With no sources cited, we suspect these figures to be complete conjecture but is it possible to glean elements of truth from these tables? Certainly, press feedback from CES suggested a smug feeling of superiority from NVIDIA when asked about its concerns over AMD's first-to-goal Radeon HD 7xxx series, leaving us to expect much from Kepler, especially given its delayed release.
TechPowerUp has claimed that its information does in fact stem from "reliable sources" and suggests that Kepler's revamped CUDA architecture will focus on improved parallel performance, with an extra, and presumably cached layer at the top of the hierarchy, dubbed the Graphics Processing Cluster (GPC), with each cluster enclosing four Streaming Multiprocessor (SM) cores, with each SM containing 96 Stream Processors (SP).
This is in contrast to Fermi where SMs are not clustered, with the GTX 580 containing one third of the SPs per SM. This massive increase in Stream Processors follows somewhat with trend, as later dies in the 5xx series such as the GF114, GF116 and GF118 featured 48 SPs per SM. With TechPowerUp suggesting that there will be four clusters in the GK104-based 6xx cards, this would result in 1,536 CUDA cores, a three fold increase over the current generation. What's more is the site claims that the new design will feature twice the number of TMUs, with eight per SM.
All this points to an incredibly large die, with the added heat lowering possible clocks, with the site suggesting that CUDA cores will no longer function inside their own clock domain and will tick over at the same rate as the rest of the card, which looks to be 950MHz. If TechPowerUp's claims are legit, we'll soon be seeing cards with 2.9 TFLOP/s of single-precision floating point compute power and 486 GFLOP/s at double-precision.
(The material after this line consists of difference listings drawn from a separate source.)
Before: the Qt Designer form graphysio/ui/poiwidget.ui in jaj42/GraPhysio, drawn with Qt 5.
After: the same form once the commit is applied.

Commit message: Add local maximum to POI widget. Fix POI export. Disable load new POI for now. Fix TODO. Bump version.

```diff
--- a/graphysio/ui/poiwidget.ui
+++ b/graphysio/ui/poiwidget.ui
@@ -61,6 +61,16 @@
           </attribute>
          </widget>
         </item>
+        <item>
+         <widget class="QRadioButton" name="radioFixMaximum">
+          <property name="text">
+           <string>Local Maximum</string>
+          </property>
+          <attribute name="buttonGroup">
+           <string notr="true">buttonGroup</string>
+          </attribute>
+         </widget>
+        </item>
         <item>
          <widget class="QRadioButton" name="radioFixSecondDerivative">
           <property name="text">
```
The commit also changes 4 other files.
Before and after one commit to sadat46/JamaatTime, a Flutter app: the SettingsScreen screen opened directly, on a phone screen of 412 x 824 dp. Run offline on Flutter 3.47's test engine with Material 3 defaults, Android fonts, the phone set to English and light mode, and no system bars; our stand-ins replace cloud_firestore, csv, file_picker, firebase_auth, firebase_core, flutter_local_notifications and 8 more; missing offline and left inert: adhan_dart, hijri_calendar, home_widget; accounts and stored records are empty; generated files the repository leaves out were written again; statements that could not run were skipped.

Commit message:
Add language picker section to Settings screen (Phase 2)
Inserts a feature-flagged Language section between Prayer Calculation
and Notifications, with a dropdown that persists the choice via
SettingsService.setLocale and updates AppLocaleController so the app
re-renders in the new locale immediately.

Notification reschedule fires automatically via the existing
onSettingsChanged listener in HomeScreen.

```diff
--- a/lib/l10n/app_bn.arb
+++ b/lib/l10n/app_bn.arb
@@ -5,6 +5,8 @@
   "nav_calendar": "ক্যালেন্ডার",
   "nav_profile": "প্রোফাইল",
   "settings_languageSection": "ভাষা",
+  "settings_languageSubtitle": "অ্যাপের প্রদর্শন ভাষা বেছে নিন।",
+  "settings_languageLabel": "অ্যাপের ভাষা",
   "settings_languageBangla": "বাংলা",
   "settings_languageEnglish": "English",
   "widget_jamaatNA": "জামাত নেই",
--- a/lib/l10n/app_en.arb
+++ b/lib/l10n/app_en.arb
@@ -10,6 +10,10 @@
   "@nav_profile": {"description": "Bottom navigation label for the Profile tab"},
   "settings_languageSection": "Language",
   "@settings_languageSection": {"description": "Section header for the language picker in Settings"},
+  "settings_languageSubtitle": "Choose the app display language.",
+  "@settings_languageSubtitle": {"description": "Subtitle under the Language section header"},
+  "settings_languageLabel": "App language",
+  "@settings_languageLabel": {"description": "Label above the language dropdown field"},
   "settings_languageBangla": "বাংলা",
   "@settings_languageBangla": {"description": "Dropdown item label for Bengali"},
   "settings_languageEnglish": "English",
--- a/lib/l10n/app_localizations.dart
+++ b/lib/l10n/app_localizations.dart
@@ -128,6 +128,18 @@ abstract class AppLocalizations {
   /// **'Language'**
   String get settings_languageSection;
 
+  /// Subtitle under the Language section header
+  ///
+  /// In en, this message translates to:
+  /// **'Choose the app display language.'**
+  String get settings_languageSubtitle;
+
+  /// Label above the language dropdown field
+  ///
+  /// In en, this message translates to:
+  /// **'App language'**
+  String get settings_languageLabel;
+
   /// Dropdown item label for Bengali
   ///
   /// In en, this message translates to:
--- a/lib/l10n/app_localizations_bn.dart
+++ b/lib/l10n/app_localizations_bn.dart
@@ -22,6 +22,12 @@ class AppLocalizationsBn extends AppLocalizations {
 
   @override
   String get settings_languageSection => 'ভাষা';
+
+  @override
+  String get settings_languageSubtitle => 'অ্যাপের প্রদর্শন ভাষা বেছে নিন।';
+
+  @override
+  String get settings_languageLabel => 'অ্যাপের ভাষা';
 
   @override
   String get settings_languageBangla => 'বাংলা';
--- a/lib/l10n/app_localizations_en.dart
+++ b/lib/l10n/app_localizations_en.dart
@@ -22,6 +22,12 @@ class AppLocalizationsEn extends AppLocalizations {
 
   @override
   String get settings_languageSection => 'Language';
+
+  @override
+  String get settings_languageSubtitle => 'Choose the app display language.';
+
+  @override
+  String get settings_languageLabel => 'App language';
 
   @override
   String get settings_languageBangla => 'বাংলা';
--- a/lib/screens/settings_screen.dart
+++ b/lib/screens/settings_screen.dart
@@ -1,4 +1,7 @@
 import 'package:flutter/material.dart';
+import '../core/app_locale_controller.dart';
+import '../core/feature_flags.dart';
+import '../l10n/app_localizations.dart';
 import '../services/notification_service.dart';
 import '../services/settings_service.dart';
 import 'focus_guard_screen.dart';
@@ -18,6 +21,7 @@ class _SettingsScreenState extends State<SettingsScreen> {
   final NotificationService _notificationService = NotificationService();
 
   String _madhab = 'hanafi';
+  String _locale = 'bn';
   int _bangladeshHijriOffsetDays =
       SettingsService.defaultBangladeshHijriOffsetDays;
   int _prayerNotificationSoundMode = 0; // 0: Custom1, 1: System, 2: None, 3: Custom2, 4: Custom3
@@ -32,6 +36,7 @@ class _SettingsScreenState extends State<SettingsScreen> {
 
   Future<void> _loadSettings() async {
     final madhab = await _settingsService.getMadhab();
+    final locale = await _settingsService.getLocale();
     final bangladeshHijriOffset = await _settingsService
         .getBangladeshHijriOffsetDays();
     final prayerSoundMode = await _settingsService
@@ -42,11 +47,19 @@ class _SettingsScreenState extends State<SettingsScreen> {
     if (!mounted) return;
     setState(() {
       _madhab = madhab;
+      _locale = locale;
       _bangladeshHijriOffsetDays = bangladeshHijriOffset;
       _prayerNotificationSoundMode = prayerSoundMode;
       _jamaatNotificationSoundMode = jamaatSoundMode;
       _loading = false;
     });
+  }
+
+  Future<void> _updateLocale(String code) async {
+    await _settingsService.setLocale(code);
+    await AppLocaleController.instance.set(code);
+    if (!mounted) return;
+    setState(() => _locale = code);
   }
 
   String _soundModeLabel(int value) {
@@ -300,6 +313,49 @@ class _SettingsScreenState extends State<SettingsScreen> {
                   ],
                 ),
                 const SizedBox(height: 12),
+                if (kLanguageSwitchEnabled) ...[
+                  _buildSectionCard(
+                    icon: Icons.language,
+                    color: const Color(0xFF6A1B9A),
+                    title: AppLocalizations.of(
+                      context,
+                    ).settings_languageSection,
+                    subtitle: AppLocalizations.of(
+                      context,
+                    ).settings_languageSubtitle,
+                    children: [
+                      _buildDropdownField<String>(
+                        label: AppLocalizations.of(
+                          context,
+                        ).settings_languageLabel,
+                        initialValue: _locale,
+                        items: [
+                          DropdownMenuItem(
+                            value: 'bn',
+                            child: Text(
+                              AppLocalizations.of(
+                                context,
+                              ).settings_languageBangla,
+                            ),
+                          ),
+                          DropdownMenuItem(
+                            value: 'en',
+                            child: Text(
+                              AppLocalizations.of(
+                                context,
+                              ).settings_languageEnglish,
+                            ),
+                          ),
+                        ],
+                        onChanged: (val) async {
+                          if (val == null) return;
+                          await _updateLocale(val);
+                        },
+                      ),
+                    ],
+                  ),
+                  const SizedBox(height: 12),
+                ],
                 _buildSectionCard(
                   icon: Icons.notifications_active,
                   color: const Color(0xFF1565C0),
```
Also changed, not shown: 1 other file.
The site's claims fail miserably to match up with the above figures, though TechPowerUp's claims of a 340 mm² die, 32 ROPS, 16 SMs per cluster and ~950MHz clock do support figures for the GTX 660, with the mistake, perhaps, that it would feature four clusters, where perhaps this configuration could be how NVIDIA intends to accomplish its high-end GK110 implementation.
Only time will tell but we wish that time would come sooner, as the suspense is too much to bear.